Four words have been inscribed on my whiteboard for some time because I struggle to understand what they mean. They are, in no particular order: Religious. Devout. Observant. Pious. I am interested in what they mean to us as Jews, why and how we use them, and what they have to do with faith and soul and spirit.

Religious, according to Merriam-Webster, is: “Relating to or manifesting faithful devotion to an acknowledged ultimate reality or deity.” Observant is: “Careful in observing rites, laws, or customs.” Devotion is: “Commitment … to religion or to religious duties or exercises… expressing piety or religious fervor.” And Piety is: “Marked by or showing reverence for deity and devotion to divine worship.” Unfortunately, the definition quickly devolves into “Marked by shame or hypocrisy.”

My concern is that when these words and their meanings are conflated, and especially when they are used as the definitive measuring stick for “authentic” Jewish life, they can be interpreted as a line in the sand – the demarcation who is “in” and who is “out” in Jewish life. And that is a shame because our souls know better.

Some years ago, I learned what I consider to be a pretty terrific definition of religion in the context of spirituality. Spirituality, the author posed, is what is essential to the soul. Religion, on the other hand, is how we enact that which is essential to our daily lives.

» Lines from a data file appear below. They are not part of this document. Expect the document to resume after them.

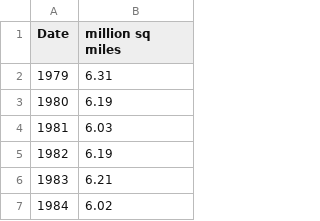
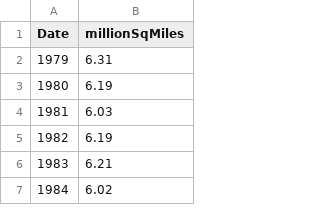
Before and after one commit to khager29/khager29.github.io, a CSV file: ArcticSeaIce3.csv, drawn as a sheet; only a part is shown.

Commit message:
Update ArcticSeaIce3.csv

```diff
--- a/ArcticSeaIce3.csv
+++ b/ArcticSeaIce3.csv
@@ -1,2 +1,2 @@
-Date,	million sq miles,
+Date,	millionSqMiles,
 1979,	6.31,
```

Under this definition, Jews can be religious by drawing on Jewish faith and tradition to care for their souls and families, give to the needy, strive for moral and ethical justice, and commune with God – even if they never set foot in a synagogue, pray the traditional liturgy, read Hebrew, or know how to conduct a Passover seder.  Don’t get me wrong — I am not saying that every Jew can be an island and make it up as they go along. Indeed, I have the utmost respect for those who devote their hearts and souls to a non-judgmental, observant, pious, religious and devout Jewish life –particularly when the soul’s spiritual quest is the driving force.

While I feel that ongoing Jewish learning and integration with a healthy community may deepen and strengthen their Jewish experiences, I can’t ignore the fact that so many who are on the “outside” don’t necessarily agree. They may have strong differences with what they understand to be basic Jewish teachings. They may have had difficult experiences with organized Jewish life. They may not wish to engage in a model that they feel defines Jewish life in terms of concentric circles — with those who are considered, in traditional terms, to be “Pious, observant, religious and devoted” in the inner circle, and everyone else orbiting somewhere around them. I have heard from so many that this model does not have much of a gravitational pull – and can actually serve more as a centrifuge – sending folks scattering out to seek their own spirituality, religiosity, piety, and observance in accordance with what is essential in their souls.

I refuse to believe they are “lost” to Jewish life and community. I sense they are teaching us that the spirit of Judaism is alive and well – but needs have changed as has the method of engagement (or disengagement).

The questions for me are: Can we see ourselves on different paths that converge at a point beyond the limits of our own vision – rather than on one path that splits into different directions? Can we devote as much of our energy to intra-faith work as we do to interfaith efforts? Do “we” have the courage to stop trying to “bring them into Jewish life” as it has been traditionally defined – and learn from the wisdom of their spirits? Are we willing to be vulnerable enough to say there is no one right way to be Jewish – just as our ancestors and sages have done for millennia? Can we work together to enhance one another’s spirits and promote the beauty of all of the facets of Jewish life?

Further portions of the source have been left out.